**Given data**
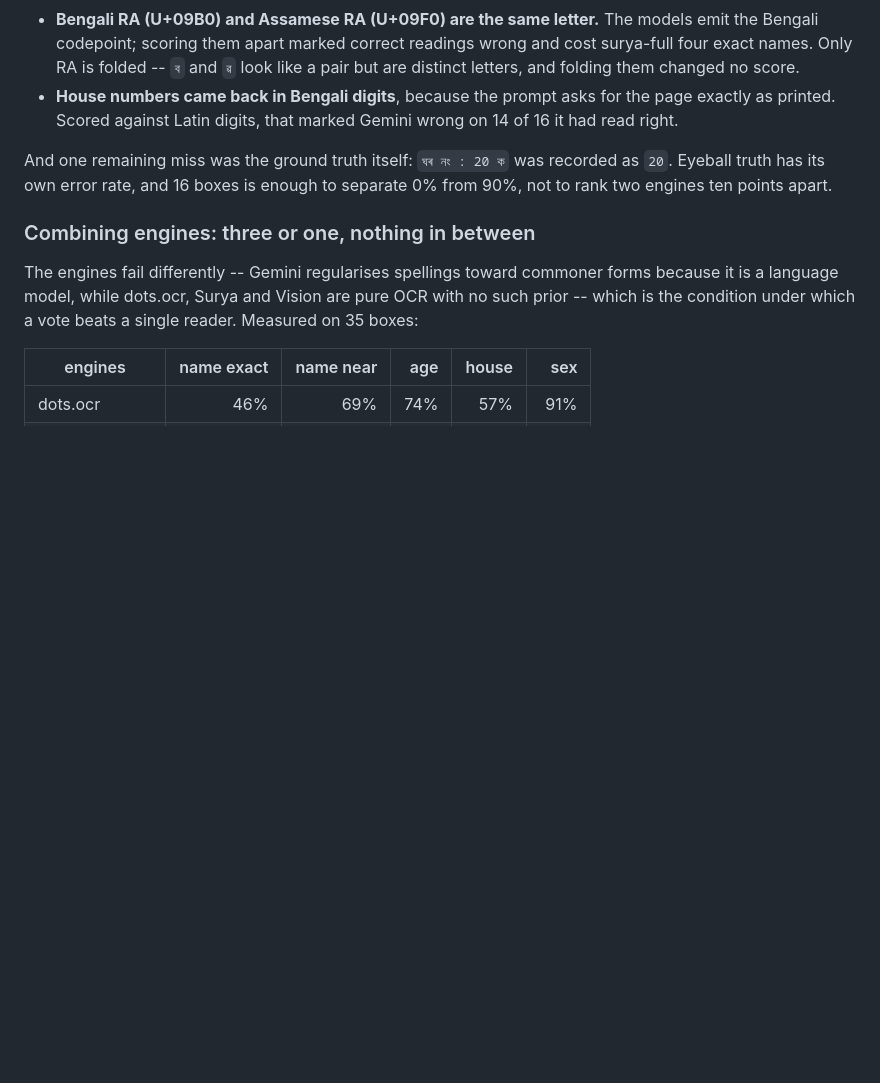
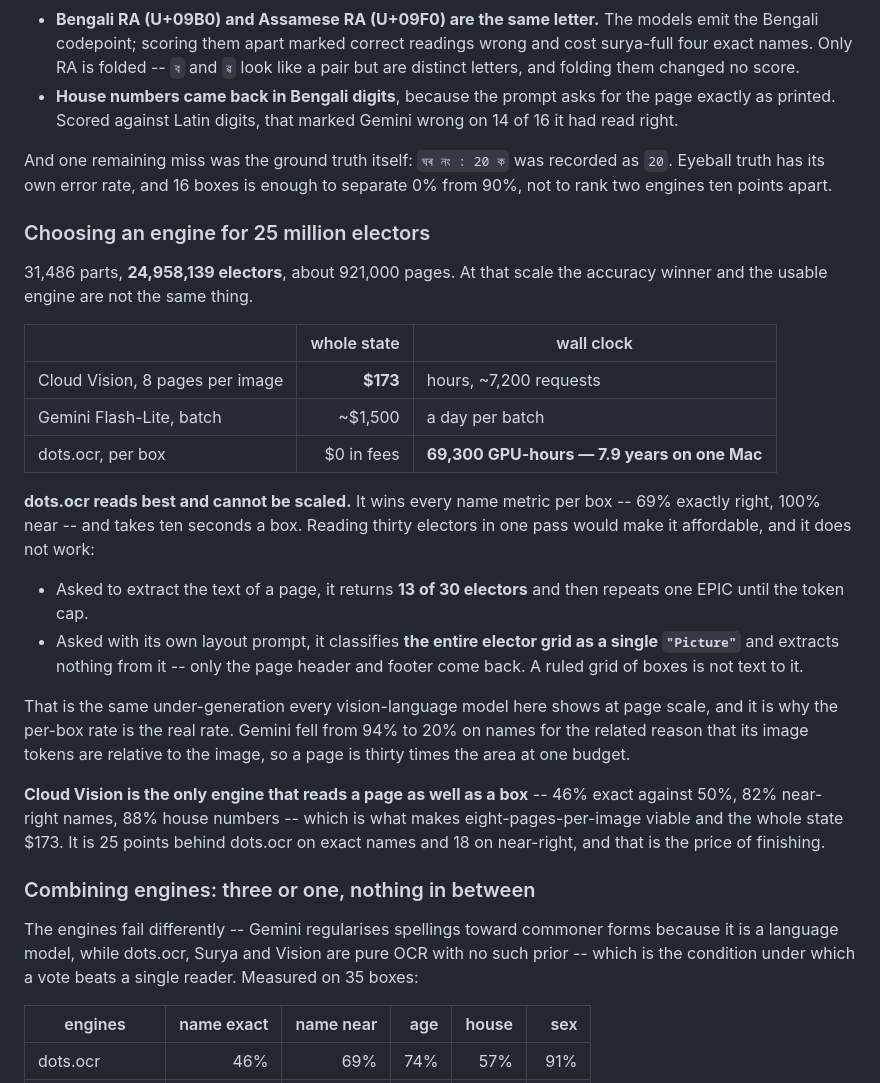
Before and after one commit to in-rolls/assam_elex_rolls_2026, a Markdown page: docs/ELECTORS.md, the part around the change. Rendered like a GitHub page; blank space fills up the shorter version.

Commit message:
docs: dots.ocr reads best and cannot be scaled; Vision runs the state for $173
25 million electors across 921,000 pages makes the accuracy winner and the usable engine
different things.

dots.ocr wins every name metric per box -- 69% exactly right, 100% near -- at ten seconds a box,
which is 69,300 GPU-hours for the state. Seven point nine years on this machine. Reading thirty
electors per pass would have made it affordable, so page mode was tested two ways and fails
both:

- Asked for the page's text it returns 13 of 30 electors, then repeats one EPIC to the cap.
- Asked with its own layout prompt it classifies the whole elector grid as a single "Picture"
  and extracts nothing from it. A ruled grid of boxes is not text to it.

That is the under-generation every VLM here shows at page scale. Gemini fails the same way for a
related reason: its image tokens are relative, so a page is thirty times the area at one budget
and names fell 94% to 20%.

Cloud Vision is the only engine that reads a page as well as a box -- 46% exact against 50%,
82% near-right names, 88% house numbers. That is what makes eight-pages-per-image work and puts
the whole state at $173 and hours of wall clock. It gives up 25 points of exact names and 18 of
near-right to dots.ocr, and that is the price of finishing.

Co-Authored-By: Claude Opus 5 (1M context) <noreply@anthropic.com>

```diff
--- a/docs/ELECTORS.md
+++ b/docs/ELECTORS.md
@@ -282,6 +282,37 @@ And one remaining miss was the ground truth itself: `ঘৰ নং : 20 ক` was
 Eyeball truth has its own error rate, and 16 boxes is enough to separate 0% from 90%, not to
 rank two engines ten points apart.
 
+### Choosing an engine for 25 million electors
+
+31,486 parts, **24,958,139 electors**, about 921,000 pages. At that scale the accuracy winner
+and the usable engine are not the same thing.
+
+| | whole state | wall clock |
+|---|--:|---|
+| Cloud Vision, 8 pages per image | **$173** | hours, ~7,200 requests |
+| Gemini Flash-Lite, batch | ~$1,500 | a day per batch |
+| dots.ocr, per box | $0 in fees | **69,300 GPU-hours — 7.9 years on one Mac** |
+
+**dots.ocr reads best and cannot be scaled.** It wins every name metric per box -- 69% exactly
+right, 100% near -- and takes ten seconds a box. Reading thirty electors in one pass would make
+it affordable, and it does not work:
+
+- Asked to extract the text of a page, it returns **13 of 30 electors** and then repeats one
+  EPIC until the token cap.
+- Asked with its own layout prompt, it classifies **the entire elector grid as a single
+  `"Picture"`** and extracts nothing from it -- only the page header and footer come back. A
+  ruled grid of boxes is not text to it.
+
+That is the same under-generation every vision-language model here shows at page scale, and it
+is why the per-box rate is the real rate. Gemini fell from 94% to 20% on names for the related
+reason that its image tokens are relative to the image, so a page is thirty times the area at
+one budget.
+
+**Cloud Vision is the only engine that reads a page as well as a box** -- 46% exact against 50%,
+82% near-right names, 88% house numbers -- which is what makes eight-pages-per-image viable and
+the whole state $173. It is 25 points behind dots.ocr on exact names and 18 on near-right, and
+that is the price of finishing.
+
 ### Combining engines: three or one, nothing in between
 
 The engines fail differently -- Gemini regularises spellings toward commoner forms because it
```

**Task to complete**
Every line of the entries above that contains the word "relative" must be tallied, and the number alone reported.

**Written response**
2